Former New York Mayor Rudolph Giuliani echoed those sentiments, laying the blame for these deaths on President Obama as well as on de Blasio:

“We’ve had four months of propaganda starting with the president that everybody should hate the police,” Giuliani told Fox News. “The protests are being embraced, the protests are being encouraged. The protests, even the ones that don’t lead to violence, a lot of them lead to violence, all of them lead to a conclusion. The police are bad, the police are racist. That is completely wrong.”

Giuliani believes de Blasio should apologize to the NYPD.

Is there a problem with police protesting the mayor?
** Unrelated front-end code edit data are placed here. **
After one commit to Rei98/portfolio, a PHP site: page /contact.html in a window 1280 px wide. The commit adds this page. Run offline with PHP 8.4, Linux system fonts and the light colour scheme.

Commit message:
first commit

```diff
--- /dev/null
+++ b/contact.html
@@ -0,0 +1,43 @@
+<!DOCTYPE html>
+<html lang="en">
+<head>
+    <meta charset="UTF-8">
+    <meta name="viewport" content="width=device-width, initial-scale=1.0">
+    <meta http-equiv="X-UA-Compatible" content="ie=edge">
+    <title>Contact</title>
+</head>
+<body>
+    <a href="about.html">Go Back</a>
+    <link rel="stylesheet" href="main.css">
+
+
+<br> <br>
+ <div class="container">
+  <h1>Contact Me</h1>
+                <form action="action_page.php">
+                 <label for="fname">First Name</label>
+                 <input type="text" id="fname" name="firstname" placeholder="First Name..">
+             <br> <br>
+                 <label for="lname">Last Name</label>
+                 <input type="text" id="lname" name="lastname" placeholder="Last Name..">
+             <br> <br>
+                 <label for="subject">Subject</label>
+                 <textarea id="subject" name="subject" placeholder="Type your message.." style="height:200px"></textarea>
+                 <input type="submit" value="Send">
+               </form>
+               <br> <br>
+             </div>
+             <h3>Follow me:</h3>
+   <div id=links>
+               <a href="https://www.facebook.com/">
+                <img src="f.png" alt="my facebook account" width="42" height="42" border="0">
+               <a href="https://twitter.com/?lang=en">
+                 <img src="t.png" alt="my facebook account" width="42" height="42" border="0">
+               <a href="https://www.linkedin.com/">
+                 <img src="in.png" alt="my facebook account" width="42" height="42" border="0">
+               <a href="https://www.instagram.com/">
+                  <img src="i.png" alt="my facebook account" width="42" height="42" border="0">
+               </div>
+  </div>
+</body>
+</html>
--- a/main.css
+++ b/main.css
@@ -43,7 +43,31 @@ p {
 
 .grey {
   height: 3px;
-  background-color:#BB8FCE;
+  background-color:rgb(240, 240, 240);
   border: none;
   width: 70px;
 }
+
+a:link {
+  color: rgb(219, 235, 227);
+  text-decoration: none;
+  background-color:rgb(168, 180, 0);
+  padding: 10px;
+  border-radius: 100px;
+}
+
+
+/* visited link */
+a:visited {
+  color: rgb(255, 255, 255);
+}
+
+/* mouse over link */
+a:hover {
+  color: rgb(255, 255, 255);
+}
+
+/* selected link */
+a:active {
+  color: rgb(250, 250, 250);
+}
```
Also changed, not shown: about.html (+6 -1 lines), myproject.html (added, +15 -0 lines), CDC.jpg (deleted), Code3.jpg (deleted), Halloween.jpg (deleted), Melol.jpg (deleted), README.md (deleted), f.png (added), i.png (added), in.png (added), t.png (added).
Don't they have First Amendment rights?

Given the dangers inherent to being a police officer—and the extent to which most cops are trying to do the best they can—it’s actually understandable that cops are a little angry with official and unofficial criticism. But they should know it comes with the territory. For all the leeway they receive, the police aren’t an inviolable force; they’re part of a public trust, accountable to elected leaders and the people who choose them. And in the same way that police have a responsibility to protect and secure the law, citizens have a responsibility to hold improper conduct to account. -- Jamelle Bouie, Slate

If you're like me, you're uncomfortable with the police officers' actions because they seem to imply that police officers are above criticism -- even from their bosses. Yes, Mayor de Blasio is their boss. They work for him. Further, de Blasio himself is elected by the people of New York City, and thus he works for those people. So, when the police turn their backs on de Blasio, they are also turning their backs on the people of New York. They are saying they won't tolerate criticism about job performance even when criticism is perfectly reasonable here given that police action led to the death of Eric Garner. This could create a dangerous precedent where mayors fear criticizing their police force.
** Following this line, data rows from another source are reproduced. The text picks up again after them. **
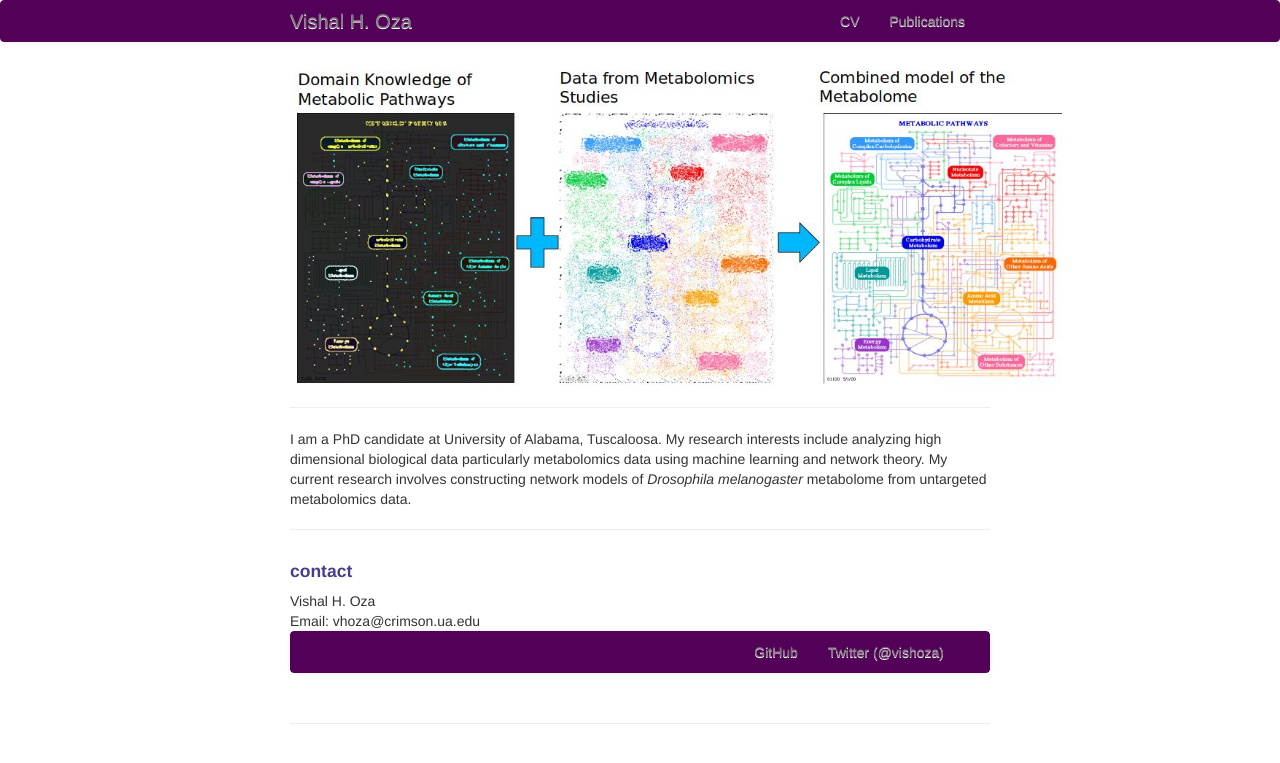
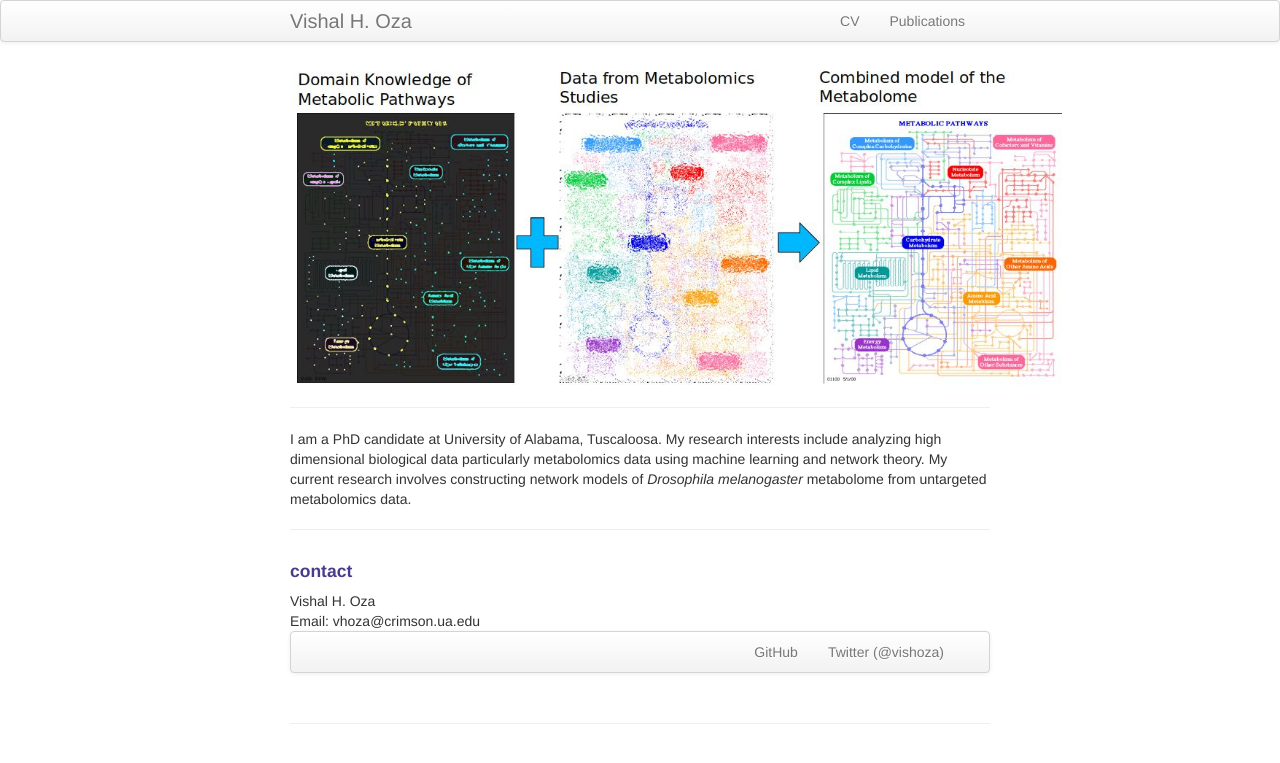
Before and after one commit to vishaloza/vishaloza.github.io, a Jekyll site: the page built from index.md, in a window 1280 px wide. Shown: the top 763 px of the page. Built offline with Jekyll 4.4.1, drawn with Linux system fonts in a browser that asks for light colours.

Commit message:
Update my_custom_css.css

```diff
--- a/assets/themes/twitter/css/my_custom_css.css
+++ b/assets/themes/twitter/css/my_custom_css.css
@@ -89,18 +89,6 @@ h1, h2, h3, h4 {
     min-height:40px;
     padding-left:20px;
     padding-right:20px;
-    background-color:#800000;
-    background-image:-moz-linear-gradient(top, #530059, #530059);
-    background-image:-webkit-gradient(linear, 0 0, 0 100%, from(#530059), to(#530059));
-    background-image:-webkit-linear-gradient(top, #530059, #530059);
-    background-image:-o-linear-gradient(top, #530059, #530059);
-    background-image:linear-gradient(to bottom, #530059, #530059);
-    background-repeat:repeat-x;filter:progid:DXImageTransform.Microsoft.gradient(startColorstr='#530059', endColorstr='#530059', GradientType=0);
-    border:1px solid #530059;
-    -webkit-border-radius:4px;
-    -moz-border-radius:4px;
-    border-radius:4px;
-    -webkit-box-shadow:0 1px 4px rgba(0, 0, 0, 0.065);
-    -moz-box-shadow:0 1px 4px rgba(0, 0, 0, 0.065);
+    background-color:#800000
     box-shadow:0 1px 4px rgba(0, 0, 0, 0.065);*zoom:1;
 }
```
It's true that the police have First Amendment rights. They can express those rights. But their position on this issue is fairly rigid and possibly dangerous.

Police officers are not actually listening to what the protestors and politicians are saying

The police believe the protestors are "anti-police" and are encouraging violence against cops. The protestors say they just want more effective policing. This disconnect is at the root of the problem between de Blasio and his police force.

Kareem Abdul-Jabbar summed it up well, though. Anyone who thinks these protests were "anti-police" protests is misunderstanding the issue:

In a Dec. 21, 2014 article about the shooting, the Los Angeles Times referred to the New York City protests as “anti-police marches,” which is grossly inaccurate and illustrates the problem of perception the protestors are battling. The marches are meant to raise awareness of double standards, lack of adequate police candidate screening, and insufficient training that have resulted in unnecessary killings. Police are not under attack, institutionalized racism is. Trying to remove sexually abusive priests is not an attack on Catholicism, nor is removing ineffective teachers an attack on education. Bad apples, bad training, and bad officials who blindly protect them, are the enemy. And any institution worth saving should want to eliminate them, too.